Cancer has been around for centuries, but talking about it is something relatively new. As recently as the early 1970s, cancer remained an illness cloaked behind whispers and closed doors—as Jimmie C. Holland, MD, found when she began working in oncology. While the young doctor’s goal was to help patients cope with their cancer, she discovered that was nearly impossible, since most were never even told they had the disease.
Forty years later, physicians and others who treat patients with cancer are not just encouraged, but in some cases required to speak with patients about how the disease is affecting their lives—thanks in no small measure to the efforts of the pioneering oncologic psychiatrist described as the “mother of psycho-oncology” in a 2004 interview published in the Journal of the National Cancer Institute
Holland played a vital role in the transformation by founding the nation’s first full-time psychiatric program in an oncology center at Memorial Sloan Kettering Cancer Center (MSK) in New York City in the 1970s. Now 87, she is still treating patients and conducting research at the institution, where she has held the Wayne E. Chapman Chair in Psychiatric Oncology since 1989. Along the way, she helped create the first quality-of-life questionnaires used to monitor the distress level of cancer patients, and founded two societies—still in existence—dedicated to the support of her field.
For her contributions, Holland was chosen by an advisory board of her colleagues to receive OncLive’s 2014 Giants of Cancer Care® Award in the Supportive Care category. “I’m honored,” she said, “and honored to be the first [to receive the award in the Supportive Care category], which is very nice.”
Witnessing an Evolution
It was 1997 when Holland first saw solid evidence that psychosocial medicine had become a widely recognized part of cancer care. That was when the National Comprehensive Cancer Network wrote its first treatment guidelines for distress management. More recently, two leading medical organizations asserted in their own guidelines that quality routine cancer care should include attention to patients’ psychosocial needs.

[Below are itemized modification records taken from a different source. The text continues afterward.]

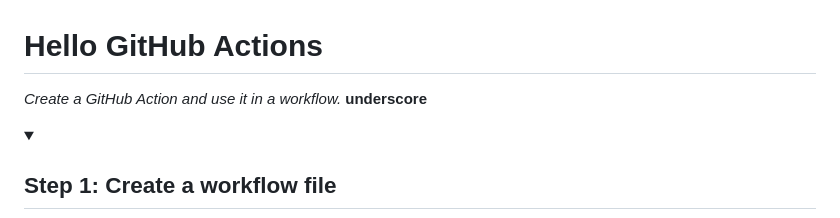
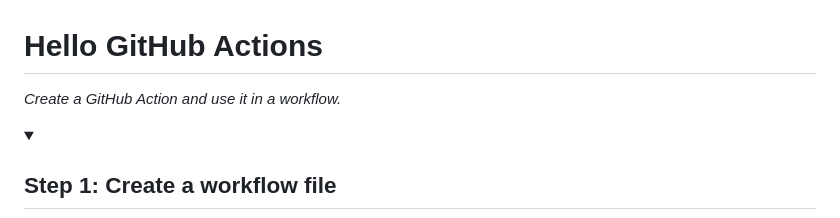
Before and after one commit to chanelcolgate/git-workflow-team, a Markdown page: README.md, the part around the change. Drawn GitHub-style.

```diff
--- a/README.md
+++ b/README.md
@@ -8,7 +8,6 @@
 # Hello GitHub Actions
 
 _Create a GitHub Action and use it in a workflow._
-__underscore__
 
 <!--
   <<< Author notes: Start of the course >>>
```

“We’ve seen an overall humanizing of medicine,” Holland said. “The humanist aspects are much more respected now. We call it patient-centered medicine. Doctors are being taught how to talk to patients, how to give bad news, how to communicate about illness, and how to better understand patients’ responses, which they were not taught for so long before that. So, it’s coming.”
It was 2007 when the Institute of Medicine, after a year of research funded through a million-dollar government grant, declared for the first time that the psychosocial domain should be integrated into routine cancer care. Holland, a fellow of the Institute, served on the panel that reviewed data from clinical trials and found that there was convincing evidence in the literature to support a range of psychotherapeutic and psychotropic drugs, but that many patients who needed them weren’t getting them. The panel released its findings in a report titled Cancer Care for the Whole Patient: Meeting Psychosocial Health Needs
“It was a big move forward,” Holland said, “because it was the first national health policy organization that had endorsed the fact that the psychosocial domain must be integrated into routine cancer care.”
After that, she said, the Commission on Cancer of the American College of Surgeons —which regularly reviews and accredits more than 1500 American cancer centers—passed a mandate stating that, by 2015, any center that wants to be accredited will need to have a program in place to identify patients experiencing distress and refer them, when appropriate, for psychosocial care. “This is big stuff,” Holland said. “We’re very pleased this is happening, because now there’s a stick, as well as a carrot, for doing this kind of work. It will make a difference.”
As a whole, Holland hopes, her work over the years has not only helped individual patients, but also banished myths that have made life more difficult for cancer patients as a group. “There’s a myth that you have to be positive to fight cancer,” she said. “I call it the tyranny of positive thinking. There’s no such thing as making cancer worse if you’re depressed. We just want patients to say when they are distressed and need help.”
Focusing on Older Cancer Patients
Holland’s efforts to spread that message haven’t slowed, despite her many years in the field. The doctor works a 12-hour day, devoting about a quarter of her time to seeing patients. Her only nod to her age is her interest in working with people of her generation.